Information provided |

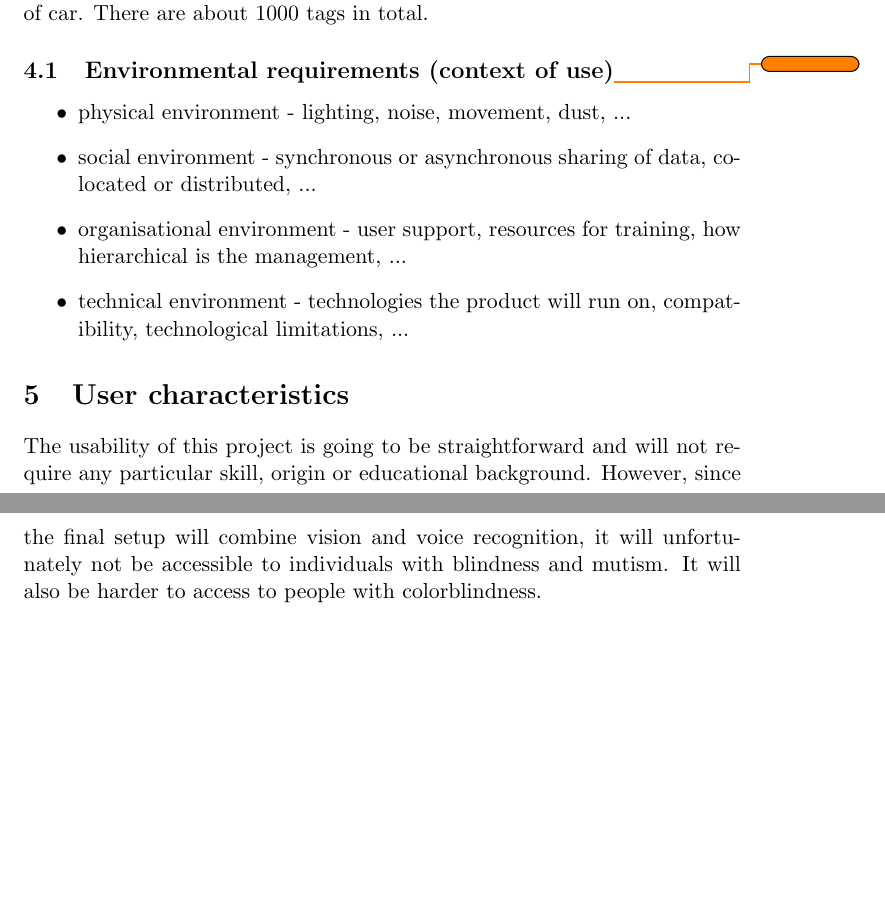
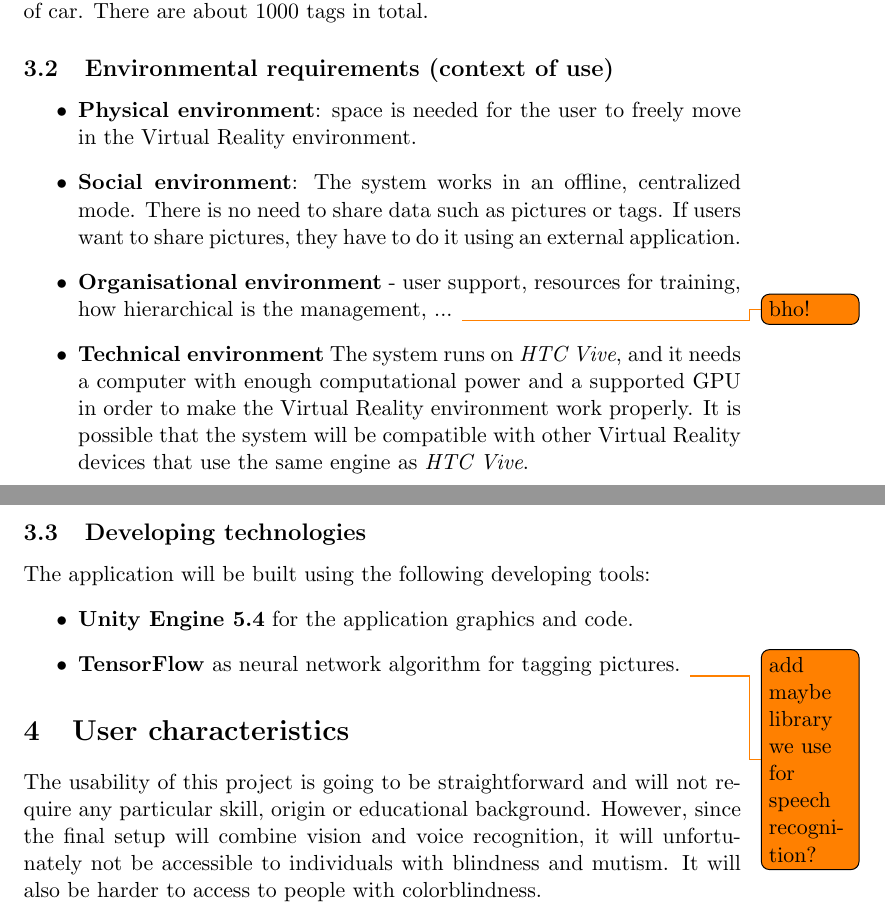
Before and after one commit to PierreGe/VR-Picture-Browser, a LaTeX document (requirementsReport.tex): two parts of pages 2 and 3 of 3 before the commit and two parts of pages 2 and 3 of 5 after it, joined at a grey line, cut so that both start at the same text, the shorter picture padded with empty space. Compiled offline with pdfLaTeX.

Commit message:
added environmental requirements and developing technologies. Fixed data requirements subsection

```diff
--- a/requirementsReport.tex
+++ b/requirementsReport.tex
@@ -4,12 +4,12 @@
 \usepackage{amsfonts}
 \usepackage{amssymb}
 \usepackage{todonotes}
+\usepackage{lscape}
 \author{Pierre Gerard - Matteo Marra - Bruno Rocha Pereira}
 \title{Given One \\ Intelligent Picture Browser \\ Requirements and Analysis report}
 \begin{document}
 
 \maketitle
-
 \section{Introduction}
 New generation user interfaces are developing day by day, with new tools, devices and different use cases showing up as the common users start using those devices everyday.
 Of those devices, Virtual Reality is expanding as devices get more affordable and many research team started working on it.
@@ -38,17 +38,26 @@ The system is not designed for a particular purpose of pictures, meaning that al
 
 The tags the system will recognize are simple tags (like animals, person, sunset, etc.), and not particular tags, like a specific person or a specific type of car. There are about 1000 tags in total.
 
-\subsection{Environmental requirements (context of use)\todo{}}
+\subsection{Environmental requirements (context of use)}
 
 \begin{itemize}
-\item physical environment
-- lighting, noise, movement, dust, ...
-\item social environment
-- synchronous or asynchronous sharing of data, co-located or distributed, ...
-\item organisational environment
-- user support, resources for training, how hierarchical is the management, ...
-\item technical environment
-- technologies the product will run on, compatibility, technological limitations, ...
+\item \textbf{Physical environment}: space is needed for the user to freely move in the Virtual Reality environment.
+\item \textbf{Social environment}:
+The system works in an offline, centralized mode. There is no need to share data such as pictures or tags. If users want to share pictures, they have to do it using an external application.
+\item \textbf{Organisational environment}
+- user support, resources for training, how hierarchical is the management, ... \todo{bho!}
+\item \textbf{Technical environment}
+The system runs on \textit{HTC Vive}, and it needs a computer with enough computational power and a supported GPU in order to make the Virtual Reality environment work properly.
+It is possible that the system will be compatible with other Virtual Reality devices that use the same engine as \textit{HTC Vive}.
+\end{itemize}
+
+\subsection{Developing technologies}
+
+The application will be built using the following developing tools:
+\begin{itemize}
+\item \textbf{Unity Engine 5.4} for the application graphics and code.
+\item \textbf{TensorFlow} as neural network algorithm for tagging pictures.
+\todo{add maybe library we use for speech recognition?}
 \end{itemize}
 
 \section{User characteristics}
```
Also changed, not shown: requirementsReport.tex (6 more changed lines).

---

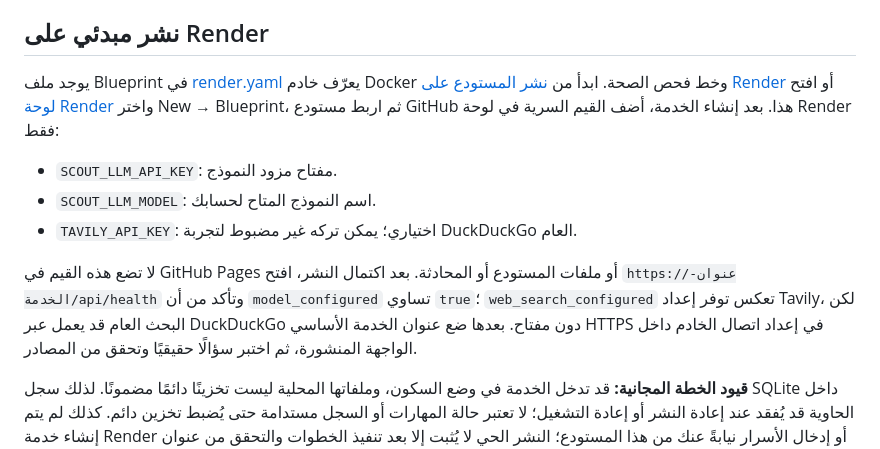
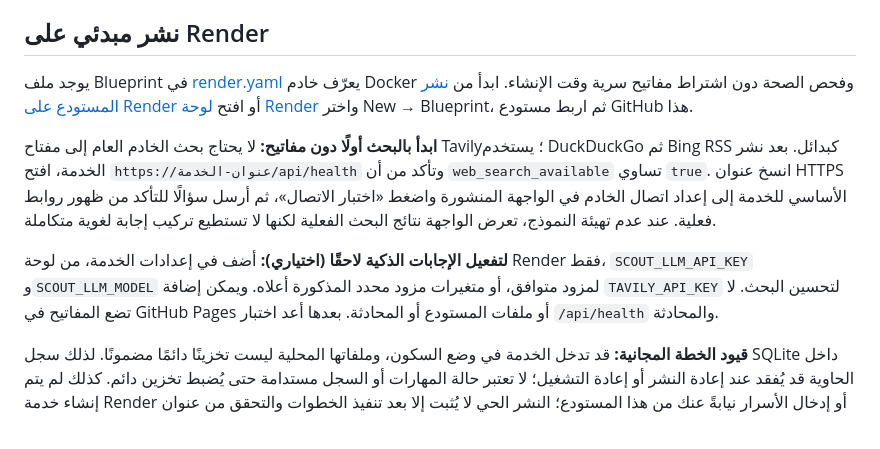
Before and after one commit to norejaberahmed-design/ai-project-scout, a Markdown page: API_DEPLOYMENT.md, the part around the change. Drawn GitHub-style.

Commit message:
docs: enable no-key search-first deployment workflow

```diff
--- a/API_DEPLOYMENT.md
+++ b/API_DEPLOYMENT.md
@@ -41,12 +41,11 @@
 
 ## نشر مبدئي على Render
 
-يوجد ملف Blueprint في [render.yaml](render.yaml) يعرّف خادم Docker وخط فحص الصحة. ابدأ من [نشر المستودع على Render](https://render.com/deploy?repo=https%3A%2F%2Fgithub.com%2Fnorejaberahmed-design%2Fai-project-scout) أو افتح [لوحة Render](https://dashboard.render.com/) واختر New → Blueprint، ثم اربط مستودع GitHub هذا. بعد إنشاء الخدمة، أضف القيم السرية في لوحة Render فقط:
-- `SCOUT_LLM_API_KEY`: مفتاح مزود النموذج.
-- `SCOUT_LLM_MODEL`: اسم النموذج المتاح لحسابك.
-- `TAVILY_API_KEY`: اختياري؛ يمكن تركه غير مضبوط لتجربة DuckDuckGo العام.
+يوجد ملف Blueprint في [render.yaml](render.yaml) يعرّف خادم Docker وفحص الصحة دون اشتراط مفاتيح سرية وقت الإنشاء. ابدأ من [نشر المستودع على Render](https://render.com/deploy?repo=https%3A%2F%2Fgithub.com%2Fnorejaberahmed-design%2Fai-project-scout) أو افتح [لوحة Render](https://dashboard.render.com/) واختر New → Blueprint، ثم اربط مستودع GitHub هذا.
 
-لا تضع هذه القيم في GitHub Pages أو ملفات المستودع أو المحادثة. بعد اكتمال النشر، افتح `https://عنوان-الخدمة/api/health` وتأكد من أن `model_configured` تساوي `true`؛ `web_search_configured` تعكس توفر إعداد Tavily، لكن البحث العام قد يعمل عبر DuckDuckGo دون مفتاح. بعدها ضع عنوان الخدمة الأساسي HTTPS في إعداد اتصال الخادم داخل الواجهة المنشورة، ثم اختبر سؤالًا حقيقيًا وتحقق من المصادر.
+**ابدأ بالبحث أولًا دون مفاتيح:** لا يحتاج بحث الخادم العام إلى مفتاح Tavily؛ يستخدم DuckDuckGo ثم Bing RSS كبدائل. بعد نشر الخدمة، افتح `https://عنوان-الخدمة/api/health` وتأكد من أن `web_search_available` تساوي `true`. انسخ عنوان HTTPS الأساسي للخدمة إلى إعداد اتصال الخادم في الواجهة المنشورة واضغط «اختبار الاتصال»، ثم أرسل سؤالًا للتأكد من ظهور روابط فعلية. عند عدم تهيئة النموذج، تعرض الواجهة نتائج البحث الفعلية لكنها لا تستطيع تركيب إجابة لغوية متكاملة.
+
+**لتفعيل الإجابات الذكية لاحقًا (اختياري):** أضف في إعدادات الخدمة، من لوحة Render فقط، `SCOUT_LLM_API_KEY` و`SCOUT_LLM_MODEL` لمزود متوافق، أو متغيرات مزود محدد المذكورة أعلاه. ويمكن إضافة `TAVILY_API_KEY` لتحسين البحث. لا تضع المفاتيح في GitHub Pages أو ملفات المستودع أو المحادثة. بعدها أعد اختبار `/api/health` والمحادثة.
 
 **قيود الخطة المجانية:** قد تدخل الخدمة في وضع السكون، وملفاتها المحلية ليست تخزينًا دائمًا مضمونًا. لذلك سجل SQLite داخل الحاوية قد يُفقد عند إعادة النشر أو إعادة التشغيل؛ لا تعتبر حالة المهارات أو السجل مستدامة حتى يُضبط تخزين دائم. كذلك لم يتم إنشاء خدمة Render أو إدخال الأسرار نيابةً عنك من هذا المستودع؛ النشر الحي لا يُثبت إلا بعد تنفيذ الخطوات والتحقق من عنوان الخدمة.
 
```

Activity |
Among the lines of the material, find those holding the word "textbf" and return them.

Reply to the exercise |
+\item \textbf{Physical environment}: space is needed for the user to freely move in the Virtual Reality environment.
+\item \textbf{Social environment}:
+\item \textbf{Organisational environment}
+\item \textbf{Technical environment}
+\item \textbf{Unity Engine 5.4} for the application graphics and code.
+\item \textbf{TensorFlow} as neural network algorithm for tagging pictures.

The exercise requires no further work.